Texas lawmakers have provided a first glimpse at proposed congressional district maps. For the first time in decades, those maps won’t require federal approval before becoming official.
The maps were highly anticipated by Texans curious about the future of state politics. But political observers across the country have also been waiting, in part, because Texas gained two seats in the U.S. House of Representatives after the last census count. The new districts will help determine who ends up filling those seats.
Listen to the interview with Abby Livingston, Washington Bureau Chief for The Texas Tribune, in the audio player above, or read the transcript below, to learn about how Texas lawmakers and others are responding to the first drafts of these maps.
This transcript has been edited lightly for clarity:
Texas Standard: Five states are gaining a House seat, Texas is gaining two. Let’s start with those two new Texas House seats: what did the proposed maps reveal?
Abby Livingston: It looks like they’re going to split between the parties. One is sort of an arc of history: About 18 years ago, Republican mapmakers sought to dismantle Austin and dilute the liberal vote there. And that began to backfire against them at the end of this past decade in that those even potent slivers of Austin were posing a threat to some of these Republicans. And so there is now a central Austin district that somewhat resembles what Congressman Lloyd Doggett used to represent before they dismantled it, and as Austinites of the old school will call it, the JJ Pickle District. And then the other district is in northwest Houston, and that will most likely go to a Republican.
What are Democrats saying about these first drafts?
Well, there’s clear unhappiness about the fact that the population growth has been fueled in one direction and Republicans did not appear to reflect that in their drawing. But on the flip side, there is enormous relief; I can’t even underscore that enough in Washington. And that is because the question before Republicans for the next decade was, did they want to come through Texas and really gerrymander things in a way that could help them pick up many more seats?

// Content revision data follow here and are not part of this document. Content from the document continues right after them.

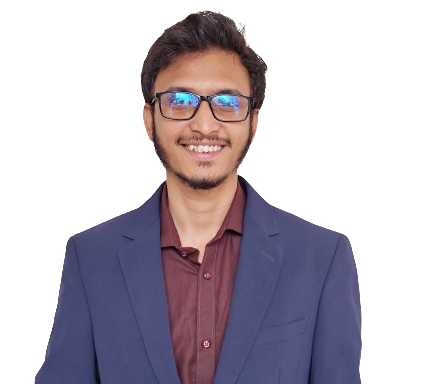
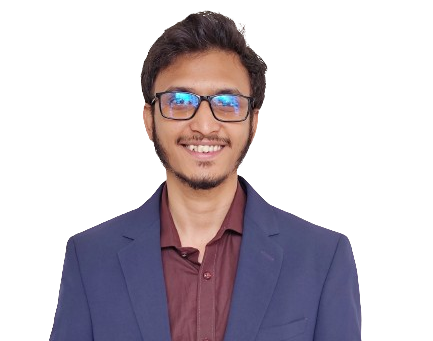
stairs animation added

Changed region(s): [[0.06, 0.0293, 0.8406, 1.0], [0.6905, 0.8211, 0.7506, 1.0], [0.2102, 0.8798, 0.2402, 1.0]]

diff --git a/components/shared/page-transition/stair-transition.tsx b/components/shared/page-transition/stair-transition.tsx
@@ -1,0 +1,48 @@
+'use client';
+
+import { AnimatePresence, motion } from 'framer-motion';
+import { usePathname } from 'next/navigation';
+
+const stairAnimation = {
+  initial: {
+    top: '0%',
+  },
+  animate: {
+    top: '100%',
+  },
+  exit: {
+    top: ['100%', '0%'],
+  },
+};
+
+const reverseIndex = (index: number) => {
+  const totalSteps = 12;
+  return totalSteps - index - 1;
+};
+
+export function StairTransition() {
+  const pathName = usePathname();
+  return (
+    <AnimatePresence mode="wait">
+      <div key={pathName}>
+        <div className="pointer-events-none fixed left-0 right-0 top-0 z-50 flex h-screen w-screen">
+          {[...Array(12)].map((_, index) => (
+            <motion.div
+              key={index}
+              variants={stairAnimation}
+              initial="initial"
+              animate="animate"
+              exit="exit"
+              transition={{
+                duration: 0.3,
+                ease: 'easeInOut',
+                delay: reverseIndex(index) * 0.04,
+              }}
+              className="relative h-full w-full bg-neutral-100"
+            />
+          ))}
+        </div>
+      </div>
+    </AnimatePresence>
+  );
+}

diff --git a/app/layout.tsx b/app/layout.tsx
@@ -1,8 +1,10 @@
 import type { Metadata } from 'next';
 import { JetBrains_Mono } from 'next/font/google';
-import './globals.css';
-import { Navbar } from '@/components/shared/navbar';
+import { PageTransition } from '@/components/shared/page-transition';
 import { cn } from '@/lib/utils';
+import './globals.css';
+import { StairTransition } from '@/components/shared/page-transition/stair-transition';
+import { Navbar } from '@/components/shared/navbar';
 import { Footer } from '@/components/shared/footer';
 
 const font = JetBrains_Mono({
@@ -21,9 +23,10 @@ export default function RootLayout({
 }>) {
   return (
     <html lang="en">
-      <body className={cn(font.className, 'flex min-h-screen flex-col')}>
+      <body className={font.className}>
         <Navbar />
-        {children}
+        <StairTransition />
+        <PageTransition>{children}</PageTransition>
         <Footer />
       </body>
     </html>

diff --git a/components/shared/page-transition/index.tsx b/components/shared/page-transition/index.tsx
@@ -1,0 +1,24 @@
+'use client';
+
+import { PropsWithChildren } from 'react';
+import { AnimatePresence, motion } from 'framer-motion';
+import { usePathname } from 'next/navigation';
+
+export function PageTransition({ children }: PropsWithChildren) {
+  const pathName = usePathname();
+  return (
+    <AnimatePresence>
+      <section key={pathName}>
+        <motion.section
+          initial={{ opacity: 1 }}
+          animate={{
+            opacity: 0,
+            transition: { delay: 0.3, duration: 0.2, ease: 'easeInOut' },
+          }}
+          className="pointer-events-none fixed top-0 h-screen w-screen bg-background"
+        />
+        {children}
+      </section>
+    </AnimatePresence>
+  );
+}

diff --git a/components/shared/footer.tsx b/components/shared/footer.tsx
@@ -1,8 +1,9 @@
 'use client';
 
-import Link from 'next/link';
 import { socialLinks } from '@/app/(home)/_data/social-links';
+import Link from 'next/link';
 import { usePathname } from 'next/navigation';
+// import { socialLinks } from '@/app/(main)/(home)/_data/social-links';
 
 export function Footer() {
   const pathName = usePathname();

diff --git a/app/about-me/_components/about-me.tsx b/app/about-me/_components/about-me.tsx
@@ -14,7 +14,7 @@ export function AboutMe() {
           and the skills I bring to the table.
         </p>
       </div>
-      <div className="w-full max-w-[350px] rounded-3xl bg-black/20">
+      <div className="w-full max-w-[400px] rounded-3xl bg-black/20">
         <Image
           style={{}}
           className="rounded-3xl"

diff --git a/app/about-me/_components/skills/index.tsx b/app/about-me/_components/skills/index.tsx
@@ -4,7 +4,7 @@ import { SkillCard } from './skill.card';
 
 export function Skills() {
   return (
-    <div className="mt-16d">
+    <div className="mt-16">
       <Heading>My Skills.</Heading>
       <h3 className="mt-12 text-xl font-semibold">Front End.</h3>
       <div className="mt-6 grid grid-cols-4 gap-6">

diff --git a/components/shared/navbar/index.tsx b/components/shared/navbar/index.tsx
@@ -2,8 +2,8 @@
 
 import Link from 'next/link';
 import { Button } from '../../ui/button';
-import { navLinks } from './nav-links';
 import { usePathname } from 'next/navigation';
+import { navLinks } from './nav-links';
 import { cn } from '@/lib/utils';
 import { NavMenu } from './nav-menu';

Or do they want to play it safe and do everything they can to bolster Republican incumbents so that they don’t end up in a situation like 2018, 2020, where Democrats were challenging, all over the state, Republican seats. Additionally, two Democratic incumbents, Collin Allred of Dallas and Lizzie Pannill Fletcher of Houston, they basically got good districts for themselves. They’re very electable in these districts, and they will never have a difficult general election campaign in these places. But they could have primary campaigns. So it’s a strange mixture of anger and relief.
Politico noted those new, deep-blue districts in Austin, Dallas and Houston, but said this reflects a realization that the Texas GOP has nearly maxed out its gains in Texas. Is that how you read it?
I think the read I got at the end of last week was there were some skittish incumbents. And the way the maps work – this is de facto; this is not the law – but the Texas Republican delegation effectively approves the map and then sends the signal to the Legislature [that] they’re good with it. And the incumbents were happy with this. And so, what I took from it was it’s a fairly existential fear because they want to shore up their own seats and get reelected. And they didn’t go for the aggressive move of going for the majority. And as everyone knows, being in the majority is a lot more fun in Washington than being in the minority. So I think there are complaints all around; they’re very valid, but it could have been a lot worse for Democrats.
Typically, we’ve seen fights over these maps. What does that tell you about the future of this first draft?
I think this is very likely to become law. I think that they saw avenues to avoid litigation. None of these incumbents on the Republican side, but on the Democratic side, too, wants a delayed primary because that extension of time, if the primaries move from March to, say, May, that gives challengers more time to launch challenges to incumbents. So I anticipate this map will become law. And even though it sort of dropped spontaneously, my reporting was that this has been in the works for a very long time.
Do you expect legal challenges to the maps?
I think that will likely be inevitable, and that happens every time in Texas, and we’re used to it. I think Republicans have stronger legal ground in the past because of what you discussed: the gutting of the Voting Rights Act. So I think the central question going forward is, does this map stand, and two, what does this do to affect the primary date?